World War III happened sometime in the early two thousands. When the bombs fell society as we know it was destroyed, and the few survivors eke out a bleak existence in the ruined remains of the old world's cities. Amy Wellard, a young girl who was barely five when the world ended, has a repair shop where she fixes vehicles and technological items with whatever still-usable junk she can find, but she starts feeling symptoms of Green Lung, a terrible sickness that's been infecting lots of people and has everybody scared witless. The Aristocracy is trying to deal with it by distributing a vaccine, but there isn't nearly enough to go around, so a daily lottery is held where people who have a ticket — given as compensation for government jobs — are given a chance at winning a dose.

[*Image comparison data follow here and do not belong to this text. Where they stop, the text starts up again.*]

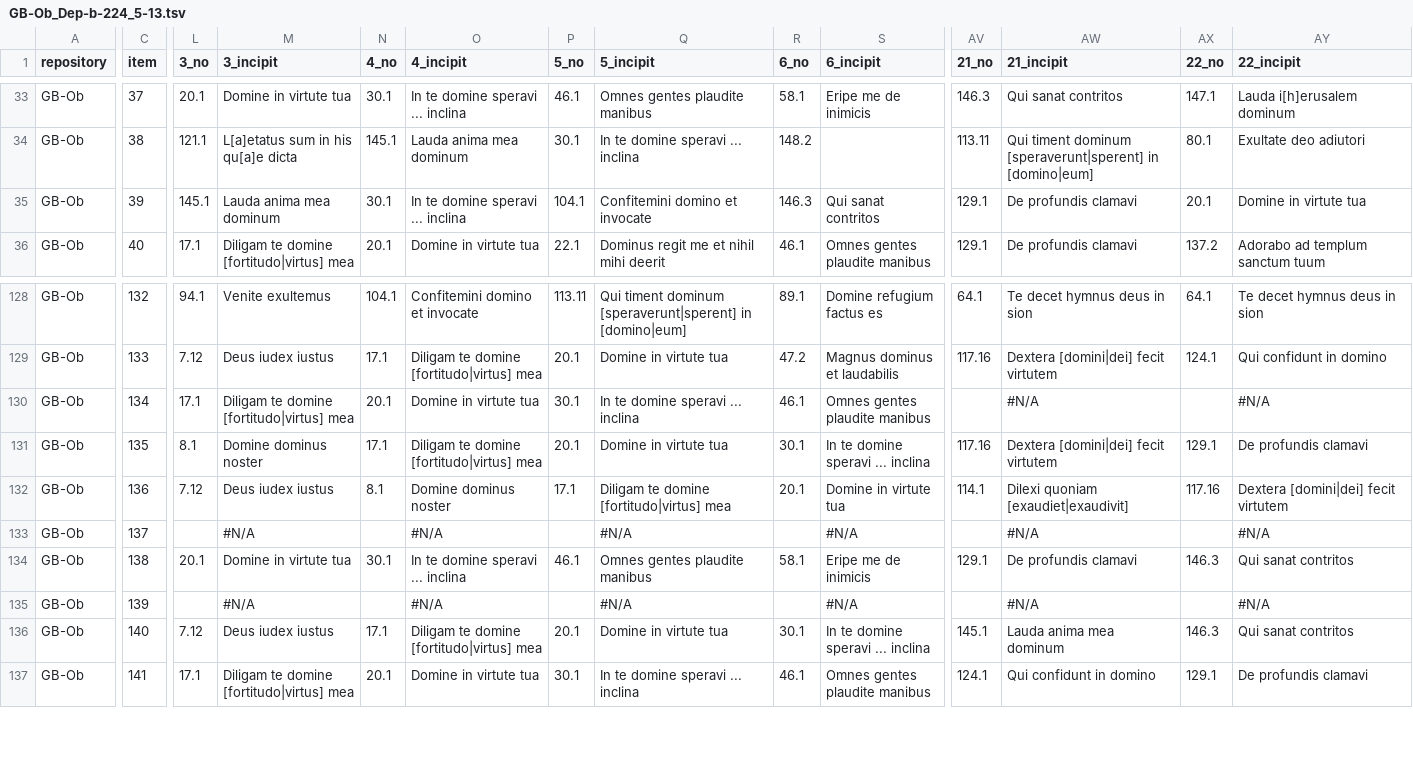
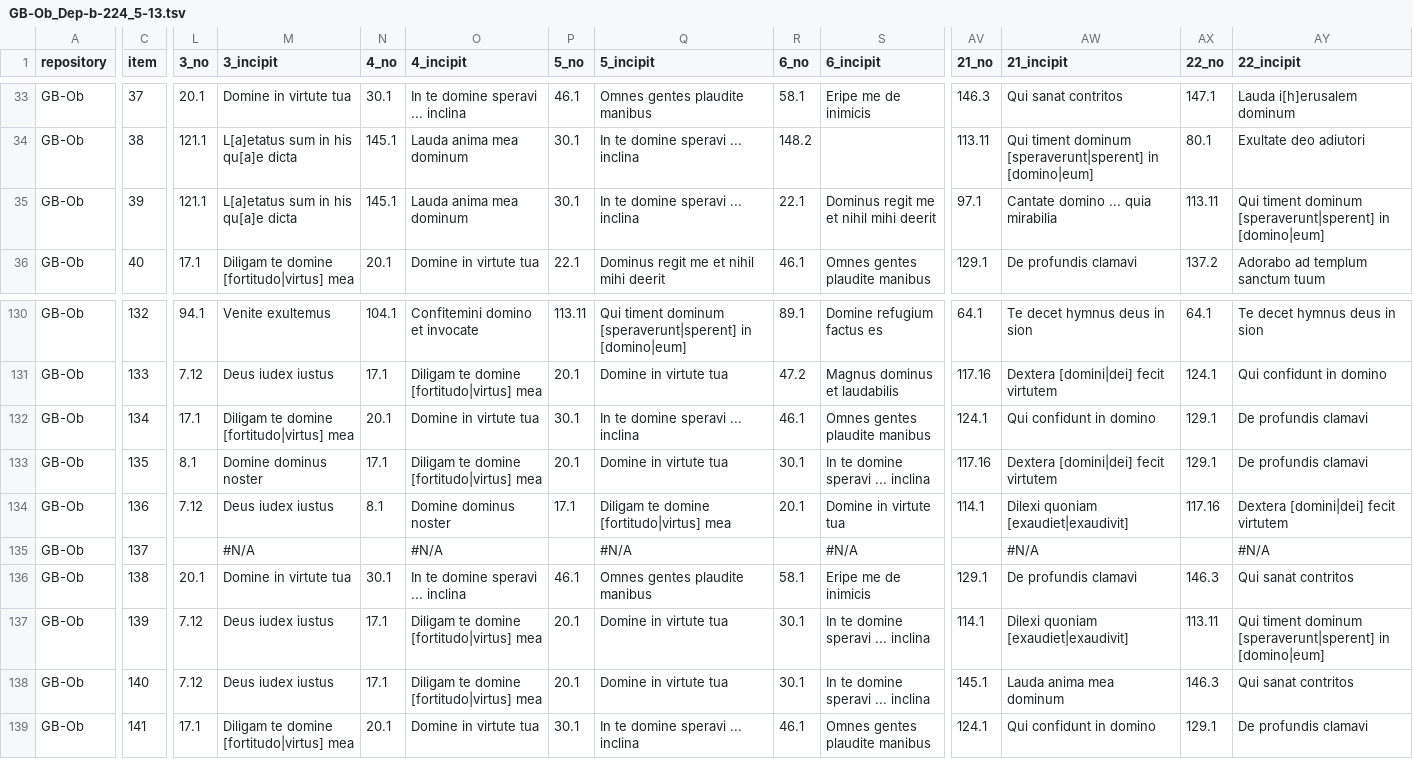
Before and after one commit to Nemer50/alleluia, a TSV file: GB-Ob_Dep-b-224_5-13.tsv, drawn as a sheet; only a part is shown, gaps mark what is left out; addresses are those after the commit; the diff covers the shown part only; the diff names each change by its address in the sheet, - before the commit and + after, or states it on an @@ line.

Commit message:
TSV payload from Google Sheets

```diff
--- a/GB-Ob_Dep-b-224_5-13.tsv
+++ b/GB-Ob_Dep-b-224_5-13.tsv
-L35 (3_no): 145.1
+L35 (3_no): 121.1
-M35 (3_incipit): Lauda anima mea dominum
+M35 (3_incipit): L[a]etatus sum in his qu[a]e dicta
-N35 (4_no): 30.1
+N35 (4_no): 145.1
-O35 (4_incipit): In te domine speravi ... inclina
+O35 (4_incipit): Lauda anima mea dominum
-P35 (5_no): 104.1
+P35 (5_no): 30.1
-Q35 (5_incipit): Confitemini domino et invocate
+Q35 (5_incipit): In te domine speravi ... inclina
-R35 (6_no): 146.3
+R35 (6_no): 22.1
-S35 (6_incipit): Qui sanat contritos
+S35 (6_incipit): Dominus regit me et nihil mihi deerit
-AV35 (21_no): 129.1
+AV35 (21_no): 97.1
-AW35 (21_incipit): De profundis clamavi
+AW35 (21_incipit): Cantate domino ... quia mirabilia
-AX35 (22_no): 20.1
+AX35 (22_no): 113.11
-AY35 (22_incipit): Domine in virtute tua
+AY35 (22_incipit): Qui timent dominum [speraverunt|sperent] in [domino|eum]
-AV132 (21_no): (empty)
+AV132 (21_no): 124.1
-AW132 (21_incipit): #N/A
+AW132 (21_incipit): Qui confidunt in domino
-AX132 (22_no): (empty)
+AX132 (22_no): 129.1
-AY132 (22_incipit): #N/A
+AY132 (22_incipit): De profundis clamavi
-L137 (3_no): (empty)
+L137 (3_no): 7.12
-M137 (3_incipit): #N/A
+M137 (3_incipit): Deus iudex iustus
-N137 (4_no): (empty)
+N137 (4_no): 17.1
-O137 (4_incipit): #N/A
+O137 (4_incipit): Diligam te domine [fortitudo|virtus] mea
-P137 (5_no): (empty)
+P137 (5_no): 20.1
-Q137 (5_incipit): #N/A
+Q137 (5_incipit): Domine in virtute tua
-R137 (6_no): (empty)
+R137 (6_no): 30.1
-S137 (6_incipit): #N/A
+S137 (6_incipit): In te domine speravi ... inclina
-AV137 (21_no): (empty)
+AV137 (21_no): 114.1
-AW137 (21_incipit): #N/A
+AW137 (21_incipit): Dilexi quoniam [exaudiet|exaudivit]
-AX137 (22_no): (empty)
+AX137 (22_no): 113.11
-AY137 (22_incipit): #N/A
+AY137 (22_incipit): Qui timent dominum [speraverunt|sperent] in [domino|eum]
```
Also changed, not shown: 2 added rows and 120 edited cells elsewhere in this file.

Scared and resigned to doing dirty, difficult jobs for the government in the hope of surviving, Amy is assigned to fix one of the many reactors that power what's left of the city, but through an unexpected meeting she gets in touch with the Rebellion — determined to end the authoritarian rule of the Aristocracy and give justice back to the people - and the Acolytes of the Reaper, a cult with a literal dying wish. Needless to say, not everything is as clear-cut as it seems, and Amy's in for more than one shock...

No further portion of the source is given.